The fact that children learn new words and concepts fast and seemingly without effort has lead to a long controversy on how they succeed in this task. For example, it has been suggested that humans are born with a “language gene”. In her dissertation in phonetics, Eeva Klintfors, the Department of Linguistics, Stockholm University, has studied over three hundred 3- to 20-month-old Swedish infants. The children were exposed to animated images displayed on a screen while they heard words embedded in phrases. Since infants cannot label word-object connections at this age, an infrared camera recorded their eye movements directed towards the objects.
“The dissertation studies show that infants can learn the shape, color and other characteristics of objects after a very short presentation only. It is fascinating to see how infants direct their gaze towards the requested object despite the fact that we used a nonsense language in the experiments”, says Eeva Klintfors, who has created an artificial language called “Swenglish”. The words and phrases have the same structure as in Swedish, but the semantic content of the words is eliminated.
Early language acquisition takes place in close interaction with others, and it is typical that parents, other adults, and even older children repeat words and show the same object again and again – which helps the infant to combine these sensory impressions. One of the studies in the dissertation shows especially the importance of repetitions and other characteristics typical for child-directed-speech for the ability to build sound-meaning associations.
“From an adult’s perspective infants do strange things. My 4-year-old daughter had a period when she correctly inflected verbs, for example “go-went”. But now she has stopped that and says instead “go-goed”. But I am in the lucky position to know that this kind of U-shaped learning (from correct via incorrect back to the correct form) is common”, says Eeva Klintfors.
That the adult perspective may be inappropriate is shown in another study in Eeva Klintfors’ dissertation: infants combined sensory impressions based on whatever was most salient. When a sound was played the children’s gaze concentrated at images of the most prominent mouth movements. Children make often wrong associations between words and objects, but this does not have to be a problem. They also easily change strategy, always open for new suggestions.
“Flexibility seems to be very important for acquisition of concepts and words. We have observed similar tendencies in other mammals such as gerbils (desert rats) studied by our American colleagues. Gerbils may act based on an evolutionary ability that ensured survival when combining sounds with dangerous events”, says Eeva Klintfors.
An exciting extension of this dissertation within an EU project implements these findings in a humanoid robot. As the robot can acquire words by the above means, it can already be speculated that a “language gene” is not a prerequisite of word-learning.
Dissertation title: Emergence of words: Multisensory precursors of sound-meaning associations in infancy
The dissertation may be downloaded as pdf on

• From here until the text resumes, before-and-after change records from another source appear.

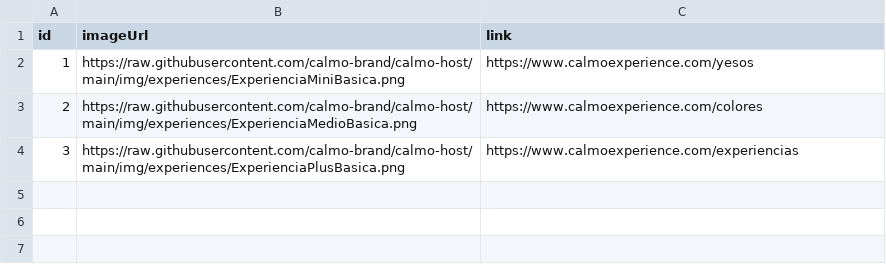
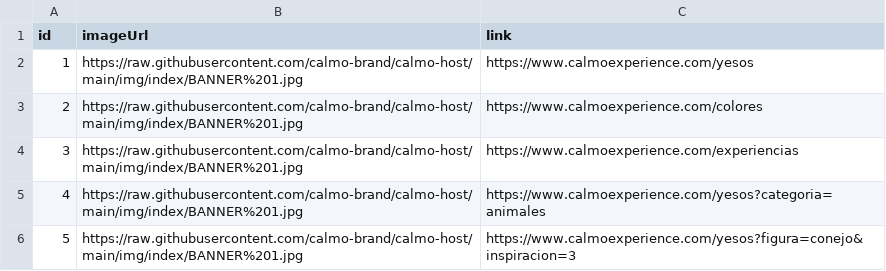
Before and after one commit to calmo-brand/calmo-host, a CSV file: catalog/index/data-index.csv, drawn as a sheet.

Commit message:
Update data-index.csv

```diff
--- a/catalog/index/data-index.csv
+++ b/catalog/index/data-index.csv
@@ -1,4 +1,6 @@
 id,imageUrl,link
-1,https://raw.githubusercontent.com/calmo-brand/calmo-host/main/img/experiences/ExperienciaMiniBasica.png,https://www.calmoexperience.com/yesos
-2,https://raw.githubusercontent.com/calmo-brand/calmo-host/main/img/experiences/ExperienciaMedioBasica.png,https://www.calmoexperience.com/colores
-3,https://raw.githubusercontent.com/calmo-brand/calmo-host/main/img/experiences/ExperienciaPlusBasica.png,https://www.calmoexperience.com/experiencias
+1,https://raw.githubusercontent.com/calmo-brand/calmo-host/main/img/index/BANNER%201.jpg,https://www.calmoexperience.com/yesos
+2,https://raw.githubusercontent.com/calmo-brand/calmo-host/main/img/index/BANNER%201.jpg,https://www.calmoexperience.com/colores
+3,https://raw.githubusercontent.com/calmo-brand/calmo-host/main/img/index/BANNER%201.jpg,https://www.calmoexperience.com/experiencias
+4,https://raw.githubusercontent.com/calmo-brand/calmo-host/main/img/index/BANNER%201.jpg,https://www.calmoexperience.com/yesos?categoria=animales
+5,https://raw.githubusercontent.com/calmo-brand/calmo-host/main/img/index/BANNER%201.jpg,https://www.calmoexperience.com/yesos?figura=conejo&inspiracion=3
```
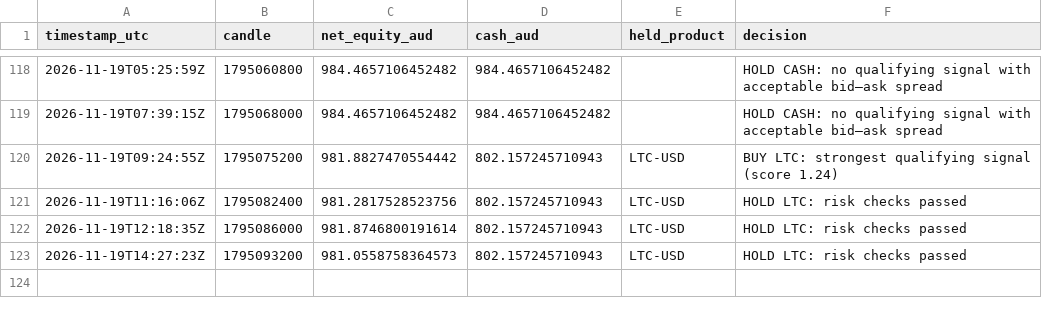
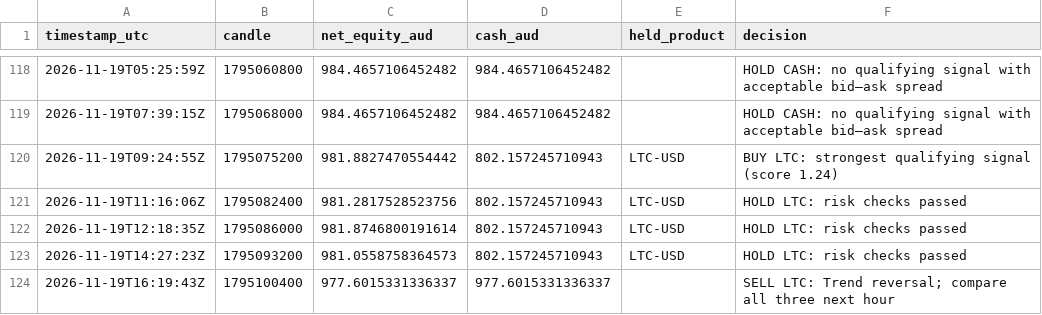
Before and after one commit to KimaKazeKrypto/coinbase-paper-trader-Visibility-Public, a CSV file: data/hourly_history.csv, drawn as a sheet; only a part is shown, gaps mark what is left out.

```diff
--- a/data/hourly_history.csv
+++ b/data/hourly_history.csv
@@ -123 +123,2 @@ timestamp_utc,candle,net_equity_aud,cash_aud,held_product,decision
 2026-11-19T14:27:23Z,1795093200,981.0558758364573,802.157245710943,LTC-USD,HOLD LTC: risk checks passed
+2026-11-19T16:19:43Z,1795100400,977.6015331336337,977.6015331336337,,SELL LTC: Trend reversal; compare all three next hour
```
Also changed, not shown: data/trades.csv, 5 other files.
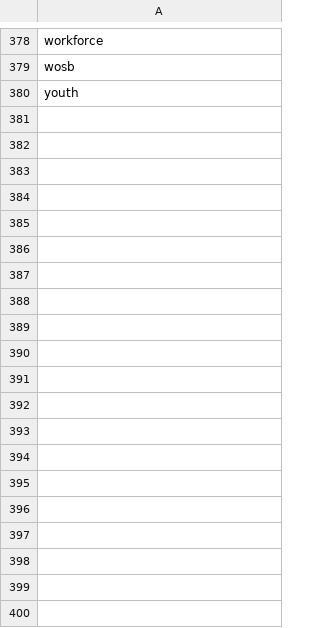
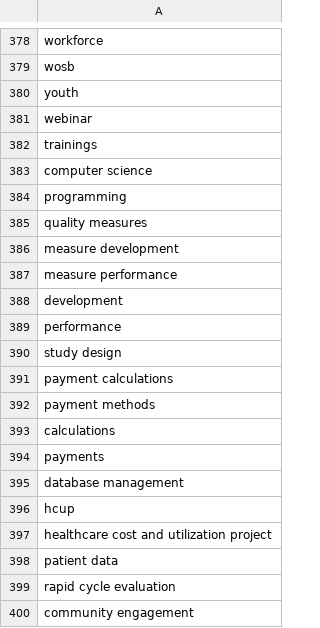
Before and after one commit to CR-Mercado/PartnerDatabase, a CSV file: Capabilities.csv, drawn as a sheet; only a part is shown, gaps mark what is left out; the diff covers the shown part only.

Commit message:
Database v2
Added capabilities, completed a large scrape, and verified column matches.

```diff
--- a/Capabilities.csv
+++ b/Capabilities.csv
@@ -380 +380,21 @@ wosb
 youth
+webinar
+trainings
+computer science
+programming
+quality measures
+measure development
+measure performance
+development
+performance
+study design
+payment calculations
+payment methods
+calculations
+payments
+database management
+hcup
+healthcare cost and utilization project
+patient data
+rapid cycle evaluation
+community engagement
```
Also changed, not shown: 54 added rows elsewhere in this file, 4 other files.
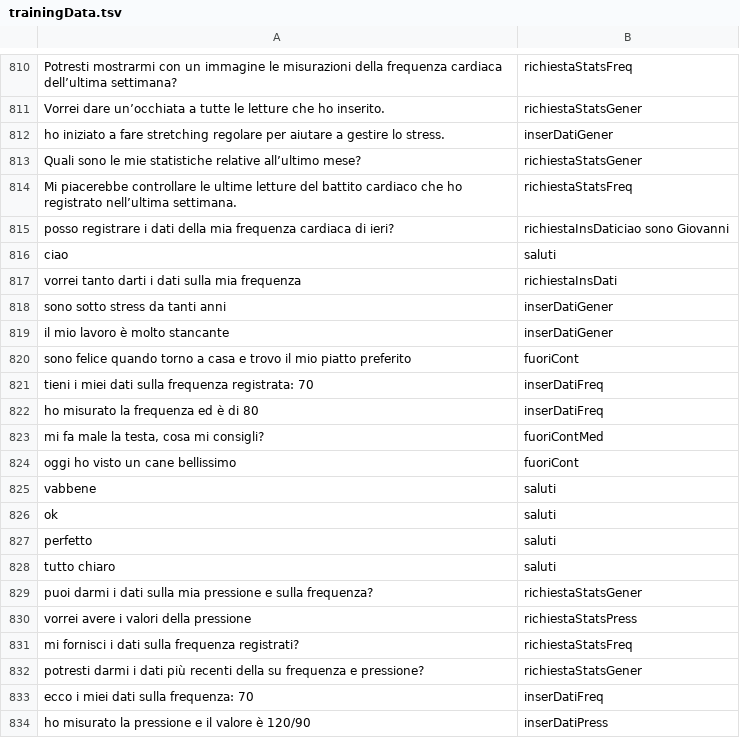
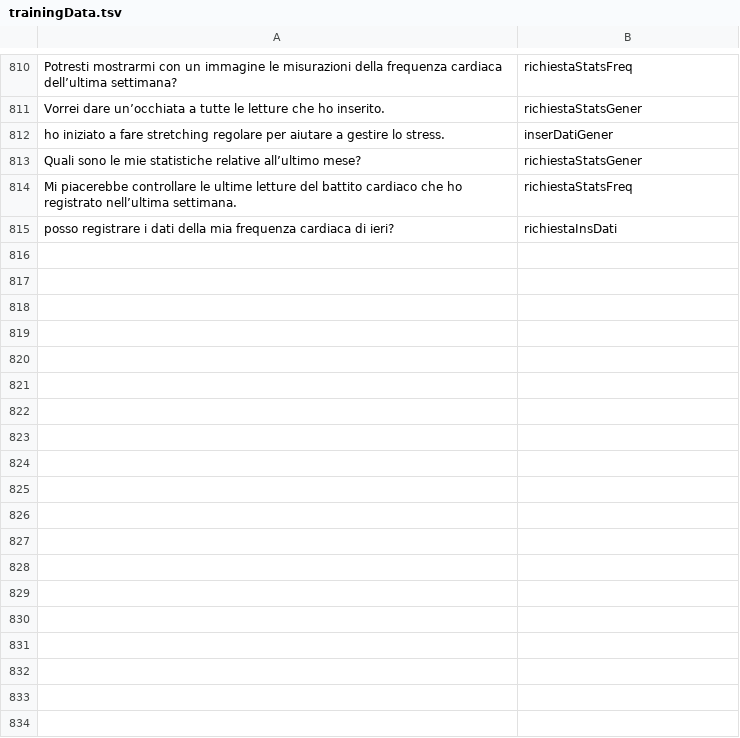
Before and after one commit to LorenzCK/HyperTensionBot, a TSV file: src/HyperTensionBot.Server/ModelML/trainingData.tsv, drawn as a sheet; only a part is shown, gaps mark what is left out; the diff covers the shown part only.

Commit message:
added checkes
added controls on inserted data with Exception. Clean code.

```diff
--- a/src/HyperTensionBot.Server/ModelML/trainingData.tsv
+++ b/src/HyperTensionBot.Server/ModelML/trainingData.tsv
@@ -814,21 +814,2 @@ Quali sono le mie statistiche relative all’ultimo mese?	richiestaStatsGener
 Mi piacerebbe controllare le ultime letture del battito cardiaco che ho registrato nell’ultima settimana.	richiestaStatsFreq
-posso registrare i dati della mia frequenza cardiaca di ieri?	richiestaInsDaticiao sono Giovanni
-ciao	saluti
-vorrei tanto darti i dati sulla mia frequenza	richiestaInsDati
-sono sotto stress da tanti anni	inserDatiGener
-il mio lavoro è molto stancante	inserDatiGener
-sono felice quando torno a casa e trovo il mio piatto preferito	fuoriCont
-tieni i miei dati sulla frequenza registrata: 70	inserDatiFreq
-ho misurato la frequenza ed è di 80	inserDatiFreq
-mi fa male la testa, cosa mi consigli?	fuoriContMed
-oggi ho visto un cane bellissimo	fuoriCont
-vabbene	saluti
-ok	saluti
-perfetto	saluti
-tutto chiaro	saluti
-puoi darmi i dati sulla mia pressione e sulla frequenza?	richiestaStatsGener
-vorrei avere i valori della pressione	richiestaStatsPress
-mi fornisci i dati sulla frequenza registrati?	richiestaStatsFreq
-potresti darmi i dati più recenti della su frequenza e pressione?	richiestaStatsGener
-ecco i miei dati sulla frequenza: 70	inserDatiFreq
-ho misurato la pressione e il valore è 120/90	inserDatiPress
+posso registrare i dati della mia frequenza cardiaca di ieri?	richiestaInsDati
```
Also changed, not shown: 20 removed rows elsewhere in this file, 9 other files.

Eeva Klintfors, Department of Linguistics, Stockholm University, phone +46 (0)70-716 95 04, +46 (0)8-16 19 32, e-mail email@example.com
A portrait photo of Eeva Klintfors may be acquired from the university press office, firstname.lastname@example.org, +46 (0)8 16 40 90.